Crowd Embeddings

From Algolit

Type: Case Study
Datasets: Wikipedia edits
Technique: Supervised machine learning, word embeddings
Developed by: Jigsaw

Case Study: Perspective API

Screenshot of the Perspective API website (October, 2017)
Screenshot of the Perspective API website (October, 2017)

Perspective API is a machine learning tool developed by the Google-owned company Jigsaw, which aims to identify toxic messages in the comments section of various platforms. The project has worked in collaboration with Wikipedia, The New York Times, The Guardian, and The Economist.

The collaboration between Perspective API and Wikipedia lives under the name Detox. The project is based on a method that combines crowdsourcing and machine learning to analyse personal attacks at scale. Two intentions seem to be at stake: a research into harassments made in the Talk section of Wikipedia, and the creation of the largest annotated dataset for harassments.

The project uses supervised machine learning techniques, a logistic regression algorithm, and two datasets:

  • 95M comments from English Wikipedia talk pages made between 2001–2015
  • 1M annotations by 4000 crowd workers on 100.000 comments form English Wikipedia talk pages, where each comment is annotated 10 times.

Findings from the paper published by Jigsaw & Wikipedia:

  • This leads to several interesting findings: while anonymously contributed comments are 6 times more likely to be an attack, they contribute less than half of the attacks. Similarly less than half of attacks come from users with little prior participation; and perhaps surprisingly, approximately 30% of attacks come from registered users with over 100 contributions.
  • Moreover, the crowdsourced data may also result in other forms of unintended bias.

This brings up key questions for our method and more generally for applications of machine learning to analysis of comments: who defines the truth for the property in question? How much do classifiers vary depending on who is asked?

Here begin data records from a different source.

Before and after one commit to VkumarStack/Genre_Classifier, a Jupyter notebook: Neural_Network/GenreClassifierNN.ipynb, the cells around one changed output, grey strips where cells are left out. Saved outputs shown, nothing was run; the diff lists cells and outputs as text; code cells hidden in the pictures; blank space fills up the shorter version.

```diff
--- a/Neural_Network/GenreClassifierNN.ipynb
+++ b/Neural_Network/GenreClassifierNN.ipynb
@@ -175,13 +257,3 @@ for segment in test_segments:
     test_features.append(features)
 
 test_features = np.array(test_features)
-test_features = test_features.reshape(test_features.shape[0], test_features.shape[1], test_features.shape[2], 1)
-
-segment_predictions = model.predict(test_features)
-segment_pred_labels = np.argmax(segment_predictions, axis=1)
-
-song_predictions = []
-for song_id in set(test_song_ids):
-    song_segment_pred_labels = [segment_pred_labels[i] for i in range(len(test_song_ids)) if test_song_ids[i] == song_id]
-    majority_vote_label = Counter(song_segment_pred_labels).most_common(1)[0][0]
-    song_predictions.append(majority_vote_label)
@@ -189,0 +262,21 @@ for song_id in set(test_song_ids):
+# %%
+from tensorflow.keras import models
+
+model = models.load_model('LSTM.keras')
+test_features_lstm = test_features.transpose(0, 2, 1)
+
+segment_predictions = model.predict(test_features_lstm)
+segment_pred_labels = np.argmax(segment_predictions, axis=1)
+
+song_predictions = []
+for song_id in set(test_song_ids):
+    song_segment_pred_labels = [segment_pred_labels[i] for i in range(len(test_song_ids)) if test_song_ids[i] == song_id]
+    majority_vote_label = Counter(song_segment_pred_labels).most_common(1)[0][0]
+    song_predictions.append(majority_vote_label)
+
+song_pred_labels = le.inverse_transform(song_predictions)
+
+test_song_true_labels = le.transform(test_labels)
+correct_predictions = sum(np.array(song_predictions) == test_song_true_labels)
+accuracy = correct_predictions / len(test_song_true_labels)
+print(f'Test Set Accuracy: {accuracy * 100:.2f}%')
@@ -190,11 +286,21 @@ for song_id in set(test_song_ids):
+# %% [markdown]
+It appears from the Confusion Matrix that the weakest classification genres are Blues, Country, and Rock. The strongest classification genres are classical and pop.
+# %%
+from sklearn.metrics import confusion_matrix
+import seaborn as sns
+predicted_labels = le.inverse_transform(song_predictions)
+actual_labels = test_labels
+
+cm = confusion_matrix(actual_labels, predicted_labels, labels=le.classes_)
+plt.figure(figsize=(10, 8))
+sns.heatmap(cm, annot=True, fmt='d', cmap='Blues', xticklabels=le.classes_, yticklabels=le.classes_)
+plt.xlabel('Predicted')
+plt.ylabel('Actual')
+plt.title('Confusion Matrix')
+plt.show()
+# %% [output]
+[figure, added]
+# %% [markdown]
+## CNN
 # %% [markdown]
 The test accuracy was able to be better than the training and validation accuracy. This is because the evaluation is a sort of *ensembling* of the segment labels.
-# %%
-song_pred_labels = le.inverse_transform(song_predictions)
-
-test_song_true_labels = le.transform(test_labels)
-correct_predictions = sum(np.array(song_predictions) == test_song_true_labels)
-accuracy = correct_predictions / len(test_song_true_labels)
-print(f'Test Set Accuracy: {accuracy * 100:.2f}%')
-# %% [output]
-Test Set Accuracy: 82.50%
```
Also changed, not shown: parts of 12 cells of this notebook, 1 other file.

What is the subsequent impact of applying a model with unintended bias to help an online community’s discussion?

The Detox project includes a section on biases, which is published under the name "Fairness".